No solid is entirely dense. All materials, from advanced ceramics to heavy metal alloys, contain channels or cavities which influence physicochemical reactions with gases or liquids. The measure of this empty space is generally defined as porosity. It can usually be expressed as a volume fraction or percentage, but determining the total void space in a solid can be deceptively challenging.
Laying the groundwork for Pore Size Distribution Analysis
Not all pores are accessible from the surface, existing as closed internal cells. Carrying out closed porosity analysis via conventional methods like mercury intrusion is impossible as they rely on permeation to measure internal empty space. Additionally, some continuous cavities may only be accessible by size-restricted channels which can inhibit fluidic/gas intrusion. Mercury is unable to penetrate micropores with a nominal diameter of 3 nanometres (nm) or less, for instance.
Gas sorption is the preferred technique for measuring pore width at the Angstrom (Å) scale, with carbon dioxide (CO2) representing the ideal probe gas for micropores with diameters of 10Å and lower. These different characterisations (i.e. micro- versus macropores) are important as a simplistic total porosity measurement, as in the void fraction, offers very little information about the representative mean pore size distribution.
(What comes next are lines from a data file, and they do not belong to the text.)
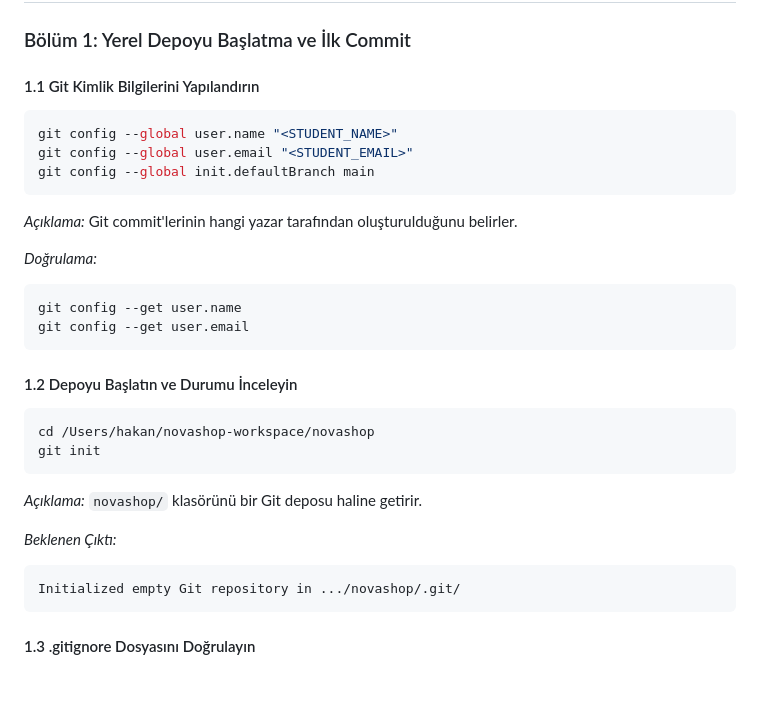
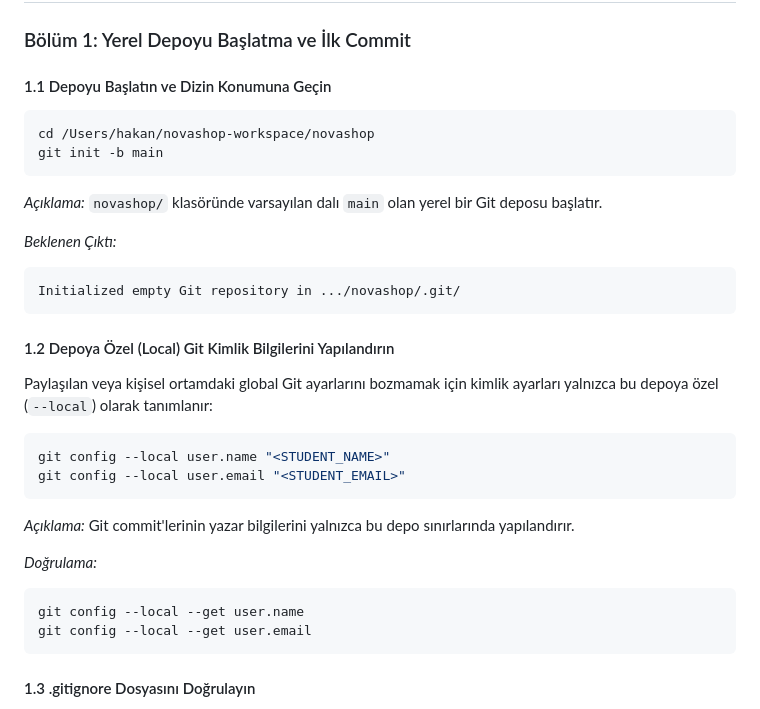
Before and after one commit to devopsatolyesi-labs/novashop, a Markdown page: docs/labs/LAB-01-GIT-GITHUB.md, the part around the change. GitHub-like rendering; blank space fills up the shorter version.

````diff
--- a/docs/labs/LAB-01-GIT-GITHUB.md
+++ b/docs/labs/LAB-01-GIT-GITHUB.md
@@ -55,30 +55,30 @@ gitGraph
 
 ### Bölüm 1: Yerel Depoyu Başlatma ve İlk Commit
 
-#### 1.1 Git Kimlik Bilgilerini Yapılandırın
-```bash
-git config --global user.name "<STUDENT_NAME>"
-git config --global user.email "<STUDENT_EMAIL>"
-git config --global init.defaultBranch main
-```
-*Açıklama:* Git commit'lerinin hangi yazar tarafından oluşturulduğunu belirler.
-
-*Doğrulama:*
-```bash
-git config --get user.name
-git config --get user.email
-```
-
-#### 1.2 Depoyu Başlatın ve Durumu İnceleyin
+#### 1.1 Depoyu Başlatın ve Dizin Konumuna Geçin
 ```bash
 cd /Users/hakan/novashop-workspace/novashop
-git init
+git init -b main
 ```
-*Açıklama:* `novashop/` klasörünü bir Git deposu haline getirir.
+*Açıklama:* `novashop/` klasöründe varsayılan dalı `main` olan yerel bir Git deposu başlatır.
 
 *Beklenen Çıktı:*
 ```text
 Initialized empty Git repository in .../novashop/.git/
+```
+
+#### 1.2 Depoya Özel (Local) Git Kimlik Bilgilerini Yapılandırın
+Paylaşılan veya kişisel ortamdaki global Git ayarlarını bozmamak için kimlik ayarları yalnızca bu depoya özel (`--local`) olarak tanımlanır:
+```bash
+git config --local user.name "<STUDENT_NAME>"
+git config --local user.email "<STUDENT_EMAIL>"
+```
+*Açıklama:* Git commit'lerinin yazar bilgilerini yalnızca bu depo sınırlarında yapılandırır.
+
+*Doğrulama:*
+```bash
+git config --local --get user.name
+git config --local --get user.email
 ```
 
 #### 1.3 .gitignore Dosyasını Doğrulayın
````
Also changed, not shown: README.md (+23 -4 lines).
Pore size distribution, sometimes known as differential pore volume distribution (cm3/g), gives a spectrum of porosity based on the relative abundance of voids on the micro-, meso-, and macropore range. It is a more valuable metric than total porosity as it can provide detailed insights into more complex properties such as localized density. This can be extremely useful in defect analysis, and quality assurance where powder uniformity is a critical parameter.
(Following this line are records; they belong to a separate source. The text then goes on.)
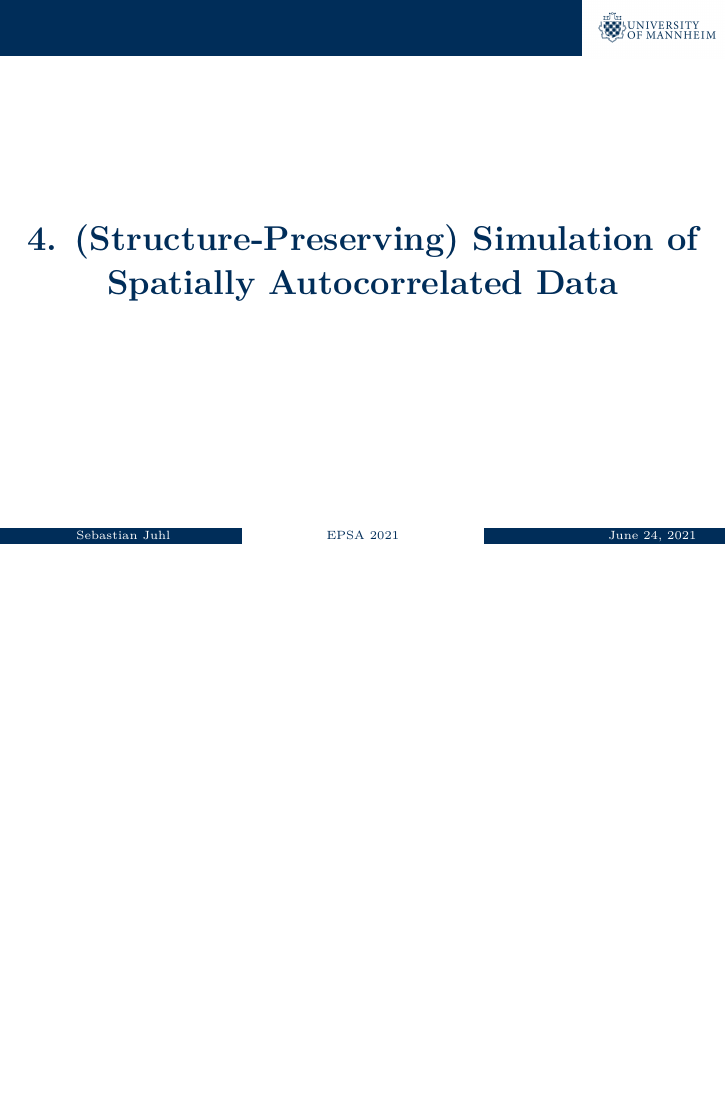
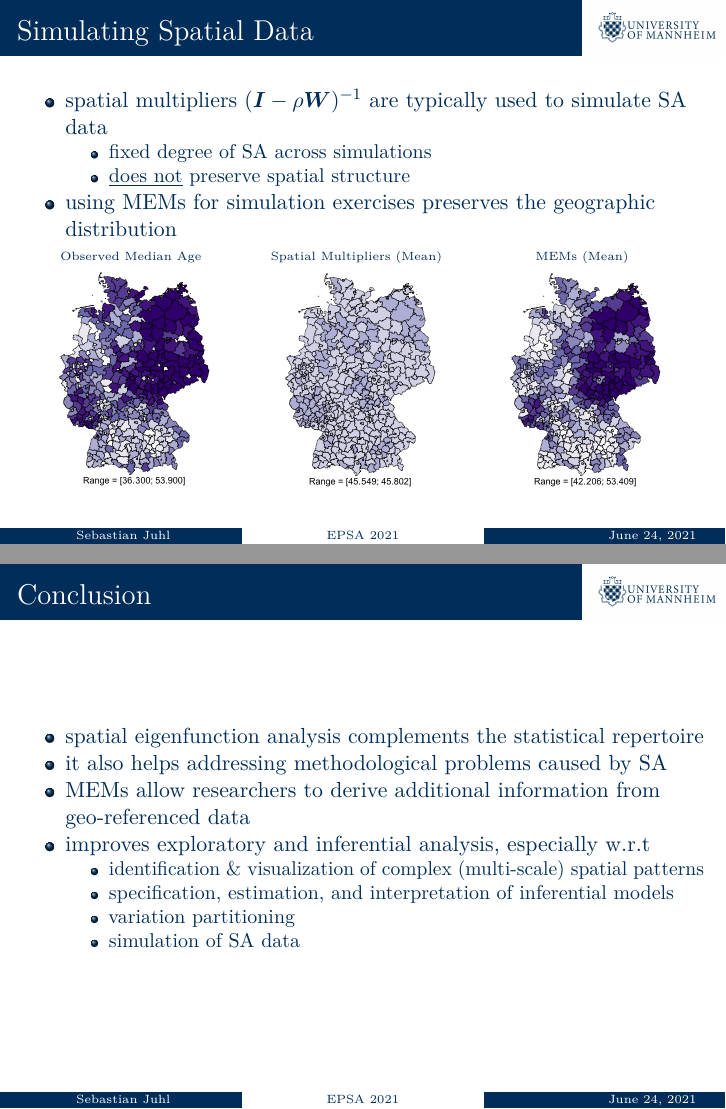
Before and after one commit to sjuhl/SEA, an R Markdown document (EPSA 2021/Presentation/Juhl_EPSA_2021.Rmd): page 27 of 27 before the commit and pages 36 and 37 of 37 after it, the two joined at a grey line. Rendered offline with R 4.5, knitr and Pandoc, then LaTeX, with nearby package versions.

Commit message:
update presentation

```diff
--- a/EPSA 2021/Presentation/Juhl_EPSA_2021.Rmd
+++ b/EPSA 2021/Presentation/Juhl_EPSA_2021.Rmd
@@ -315,3 +315,11 @@ How much variation in $\bm{y}$ is caused by $\bm{X}$?
 \end{tikzpicture}
 \end{figure}
 
+
+## Variation Partitioning
+
+\begin{itemize}
+\item[1] identify a subset of eigenvectors $\bm{E}^*$ that serve as spatial predictors
+\pause
+\item[2] regress $\bm{y}$ on three sets of predictors and calculate $R^2$
+\begin{itemize}
@@ -317,0 +329,4 @@ How much variation in $\bm{y}$ is caused by $\bm{X}$?
+\end{itemize}
+\pause
+\item[3] using the results from step 2, calculate individual fractions
+\begin{itemize}
@@ -317,0 +337,7 @@ How much variation in $\bm{y}$ is caused by $\bm{X}$?
+\end{itemize}
+\pause
+\item[4] use Moran spectral randomization to calculate $R^2_{adj}$
+\end{itemize}
+
+
+## Variation Partitioning
@@ -317,0 +351,5 @@ How much variation in $\bm{y}$ is caused by $\bm{X}$?
+\pause
+
+\begin{table}[htb]
+\centering
+\begin{threeparttable}
@@ -318,4 +359,60 @@ How much variation in $\bm{y}$ is caused by $\bm{X}$?
+\hline
+$R^2$ & $0.286$ & $0.246$ & $0.523$ & $0.277$ & $0.009$ & $0.237$ & $0.477$ \\
+$R^2_{adj}$ & $0.284$ & $0.217$ & $0.492$ & $0.275$ & $0.009$ & $0.208$ & $0.508$\\
+\hline
+\end{tabular}
+\begin{tablenotes}
+\footnotesize
+\item \underline{Note:} Spatially constrained null model to calculate $R^2_{adj}$ based on $1,000$ random permutations.
+\end{tablenotes}
+\end{threeparttable}
+\end{table}
+
 ## \
 
 \centering
 \LARGE\bf 4. (Structure-Preserving) Simulation of Spatially Autocorrelated Data
+
+
+## Simulating Spatial Data
+
+* spatial multipliers $(\bm{I}-\rho\bm{W})^{-1}$ are typically used to simulate SA data
+  - fixed degree of SA across simulations
+  - \underline{does not} preserve spatial structure
+
+* using MEMs for simulation exercises preserves the geographic distribution
+
+\vspace{-.3cm}
+
+\begin{minipage}[t]{.32\textwidth}
+\centering
+\tiny
+Observed Median Age\\
+\includegraphics[scale=.25]{../../Figures/simtrue}
+\end{minipage}
+\pause
+\begin{minipage}[t]{.32\textwidth}
+\centering
+\tiny
+Spatial Multipliers (Mean)\\
+\includegraphics[scale=.25]{../../Figures/simsar}
+\end{minipage}
+\pause
+\begin{minipage}[t]{.32\textwidth}
+\centering
+\tiny
+MEMs (Mean)\\
+\includegraphics[scale=.25]{../../Figures/simfilter}
+\end{minipage}
+
+
+## Conclusion
+
+* spatial eigenfunction analysis complements the statistical repertoire
+* it also helps addressing methodological problems caused by SA
+* MEMs allow researchers to derive additional information from geo-referenced data
+* improves exploratory and inferential analysis, especially w.r.t
+  - identification \& visualization of complex (multi-scale) spatial patterns
+  - specification, estimation, and interpretation of inferential models
+  - variation partitioning
+  - simulation of SA data
```
Also changed, not shown: EPSA 2021/Presentation/pres_template/pkg.tex, Figures/simtrue.png (added), EPSA 2021/Presentation/Juhl_EPSA_2021.Rmd (17 more changed lines), 1 other file.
For example: Additive manufacturing methods like powder bed fusion rely on high uniformity feedstocks to form a final net shape via laser-induced sintering. A laser selectively irradiates powder material, causing particles to melt and fuse together. This is a form of atomic diffusion where the powder surface is gradually eliminated as the material densifies, eventually causing complete pore closure. Powder inhomogeneities would affect the amount of energy needed to incite boundary diffusion, and thus could lead to product defects or failure.
Pore Size Distribution Analysis with MIPAR
At MIPAR, we are interested in helping materials scientists deploy the latest in algorithmic image analysis to ensure the greatest possible levels of quality assurance and control (QA/QC). Interested in learning more about how pore size distribution analysis can be enhanced using custom image software? Read our recent article: How to Measure Pore Size Distribution? Or, contact a member of the MIPAR team today if you have any questions.